┌──

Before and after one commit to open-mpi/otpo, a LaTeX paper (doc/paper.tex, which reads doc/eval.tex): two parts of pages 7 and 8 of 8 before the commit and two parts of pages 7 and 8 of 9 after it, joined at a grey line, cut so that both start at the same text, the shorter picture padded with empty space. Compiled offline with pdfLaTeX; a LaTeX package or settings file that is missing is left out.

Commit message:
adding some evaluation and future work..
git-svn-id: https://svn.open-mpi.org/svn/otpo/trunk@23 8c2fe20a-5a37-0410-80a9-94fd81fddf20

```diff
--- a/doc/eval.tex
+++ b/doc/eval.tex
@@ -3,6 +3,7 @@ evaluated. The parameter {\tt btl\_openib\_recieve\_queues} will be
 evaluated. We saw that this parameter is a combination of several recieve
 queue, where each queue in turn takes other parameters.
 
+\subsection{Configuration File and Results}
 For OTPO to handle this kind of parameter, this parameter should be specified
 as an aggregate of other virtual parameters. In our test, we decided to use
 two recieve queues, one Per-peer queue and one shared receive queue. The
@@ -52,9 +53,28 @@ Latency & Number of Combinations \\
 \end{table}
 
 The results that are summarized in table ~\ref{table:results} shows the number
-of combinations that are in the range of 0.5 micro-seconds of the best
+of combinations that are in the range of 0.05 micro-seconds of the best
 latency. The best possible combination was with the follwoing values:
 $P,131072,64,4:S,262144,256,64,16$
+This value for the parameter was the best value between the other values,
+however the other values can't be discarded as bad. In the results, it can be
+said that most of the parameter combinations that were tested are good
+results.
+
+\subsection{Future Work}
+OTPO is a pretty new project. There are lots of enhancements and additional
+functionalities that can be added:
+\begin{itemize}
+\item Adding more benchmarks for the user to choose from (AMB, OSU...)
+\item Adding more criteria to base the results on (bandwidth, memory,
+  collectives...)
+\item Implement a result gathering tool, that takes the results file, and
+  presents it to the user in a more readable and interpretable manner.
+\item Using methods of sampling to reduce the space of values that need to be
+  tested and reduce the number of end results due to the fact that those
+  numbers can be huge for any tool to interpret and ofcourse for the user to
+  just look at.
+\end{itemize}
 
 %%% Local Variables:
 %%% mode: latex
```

└──
┌──

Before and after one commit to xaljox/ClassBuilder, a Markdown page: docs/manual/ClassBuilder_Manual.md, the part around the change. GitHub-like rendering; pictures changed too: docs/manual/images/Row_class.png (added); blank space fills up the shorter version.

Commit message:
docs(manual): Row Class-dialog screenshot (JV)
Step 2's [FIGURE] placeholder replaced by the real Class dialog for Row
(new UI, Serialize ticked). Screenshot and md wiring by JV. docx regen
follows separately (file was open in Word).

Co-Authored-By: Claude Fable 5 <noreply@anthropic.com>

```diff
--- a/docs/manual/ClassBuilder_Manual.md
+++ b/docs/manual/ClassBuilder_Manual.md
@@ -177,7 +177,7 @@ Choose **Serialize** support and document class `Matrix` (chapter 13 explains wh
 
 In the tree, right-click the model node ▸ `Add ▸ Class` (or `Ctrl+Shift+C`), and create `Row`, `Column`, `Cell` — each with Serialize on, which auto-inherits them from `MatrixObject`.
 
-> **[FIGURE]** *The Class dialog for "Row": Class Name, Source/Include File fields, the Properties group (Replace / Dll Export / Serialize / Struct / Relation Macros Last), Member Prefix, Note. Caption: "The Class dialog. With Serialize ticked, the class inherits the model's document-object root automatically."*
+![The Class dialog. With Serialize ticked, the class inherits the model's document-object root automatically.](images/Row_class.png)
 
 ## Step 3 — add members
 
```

└──

◆ **WHAT IS BEING ASKED**
Retrieve every line above holding the word "manual".

◆ **COMPLETED EXERCISE**
Before and after one commit to xaljox/ClassBuilder, a Markdown page: docs/manual/ClassBuilder_Manual.md, the part around the change. GitHub-like rendering; pictures changed too: docs/manual/images/Row_class.png (added); blank space fills up the shorter version.
docs(manual): Row Class-dialog screenshot (JV)
--- a/docs/manual/ClassBuilder_Manual.md
+++ b/docs/manual/ClassBuilder_Manual.md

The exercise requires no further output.